* **DIRECTIONS FOR THIS TASK**: Look through the entries below. Report each line that has the word "ipynb" in it.
——
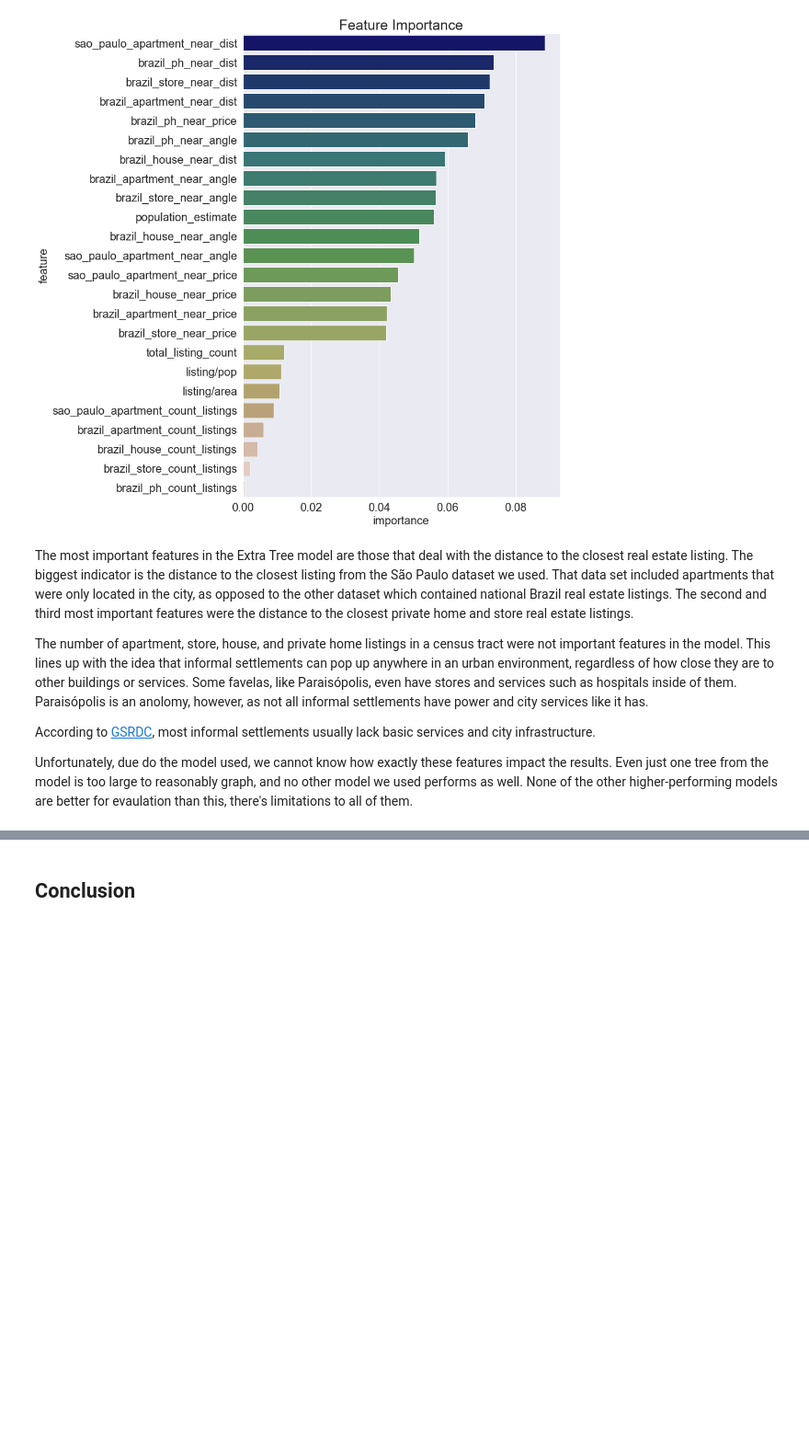
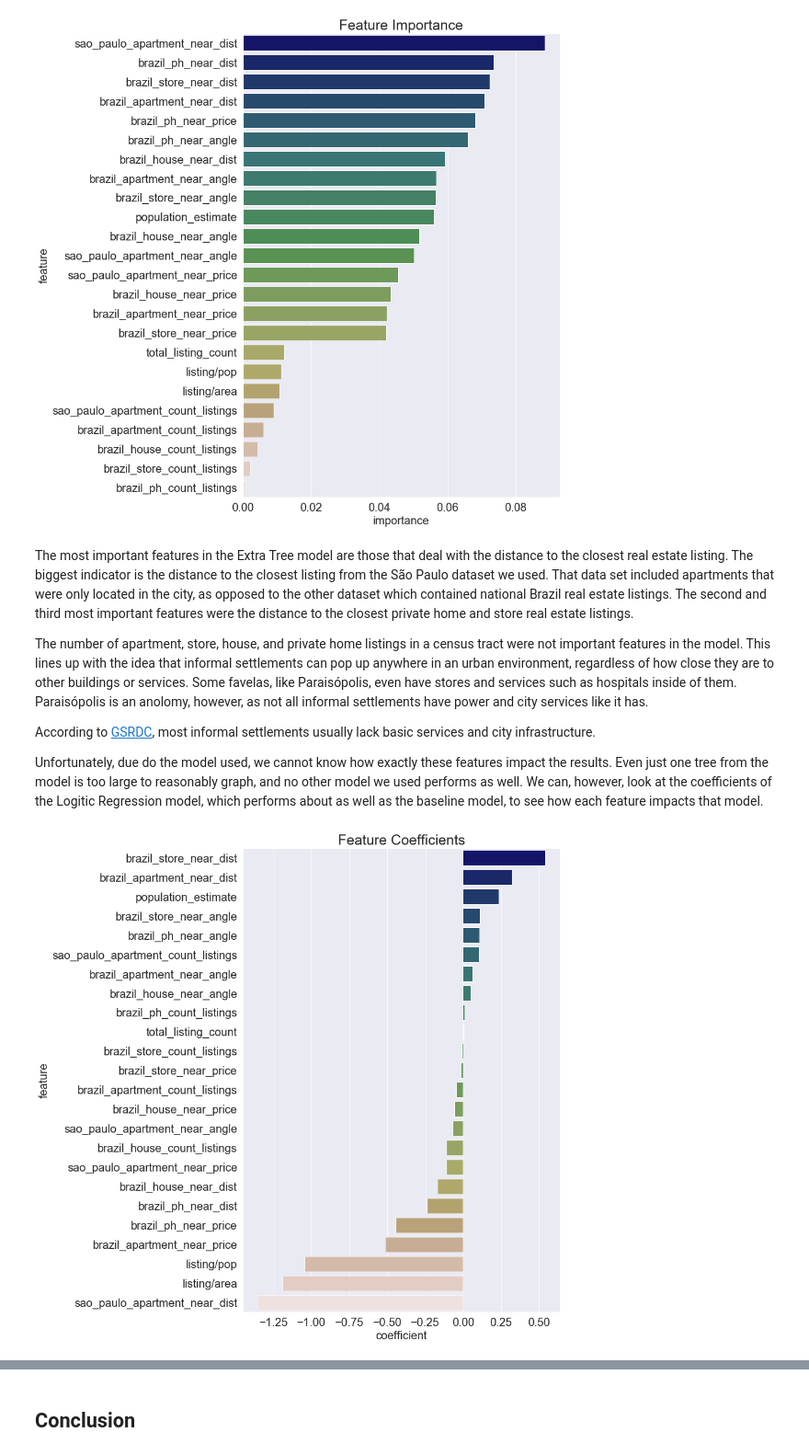
Before and after one commit to q-downgrade/informal-settlement-identification, a Jupyter notebook: modeling/modeling-notebook.ipynb, the cells around one changed output, grey strips where cells are left out. Shown at 92% size. Drawn from its saved outputs; the diff is of its cells as text; code cells hidden in the pictures; blank space fills up the shorter version.

```diff
--- a/modeling/modeling-notebook.ipynb
+++ b/modeling/modeling-notebook.ipynb
@@ -53,7 +53,7 @@ from sklearn.tree import export_graphviz
 import warnings
 warnings.filterwarnings('ignore')
 # %%
-data = pd.read_csv('final_dataset.csv')
+data = pd.read_csv('../data/modeling_dataset.csv')
 # %%
 data.head()
 # %% [output]
@@ -689,4 +689,29 @@ The number of apartment, store, house, and private home listings in a census tra
 
 According to [GSRDC](https://gsdrc.org/topic-guides/urban-governance/key-policy-challenges/informal-settlements/), most informal settlements usually lack basic services and city infrastructure.
 
-Unfortunately, due do the model used, we cannot know how exactly these features impact the results. Even just one tree from the model is too large to reasonably graph, and no other model we used performs as well. None of the other higher-performing models are better for evaulation than this, there's limitations to all of them.
+Unfortunately, due do the model used, we cannot know how exactly these features impact the results. Even just one tree from the model is too large to reasonably graph, and no other model we used performs as well. We can, however, look at the coefficients of the Logitic Regression model, which performs about as well as the baseline model, to see how each feature impacts that model.
+# %%
+# getting the feature coefficiants crom the Logistic Regression model
+coefs = gs_lr.best_estimator_.steps[1][1].coef_
+# getting keys of the test set
+keys = X_test.keys()
+# zipping the keys and feature importances
+feat_coef = pd.DataFrame(list(zip(keys, coefs[0])),
+                         columns=['feature', 'coefficient'])
+# sorting the dataframe by coefficients
+feat_coef = feat_coef.sort_values(by='coefficient', ascending=False)
+
+# plotting coefficients
+plt.figure(figsize=(10, 15))
+plt.title('Feature Coefficients', fontsize=25)
+sns.set_style("darkgrid")
+sns.barplot(data=feat_coef,
+            x='coefficient',
+            y='feature',
+            orient='h',
+            palette="gist_earth")
+plt.xlabel('coefficient', fontsize=20)
+plt.ylabel('feature', fontsize=20)
+plt.tick_params(labelsize=20)
+# %% [output]
+[figure, added]
```
Also changed, not shown: parts of 1 cell of this notebook.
——
* **THE ANSWER**:
Before and after one commit to q-downgrade/informal-settlement-identification, a Jupyter notebook: modeling/modeling-notebook.ipynb, the cells around one changed output, grey strips where cells are left out. Shown at 92% size. Drawn from its saved outputs; the diff is of its cells as text; code cells hidden in the pictures; blank space fills up the shorter version.
--- a/modeling/modeling-notebook.ipynb
+++ b/modeling/modeling-notebook.ipynb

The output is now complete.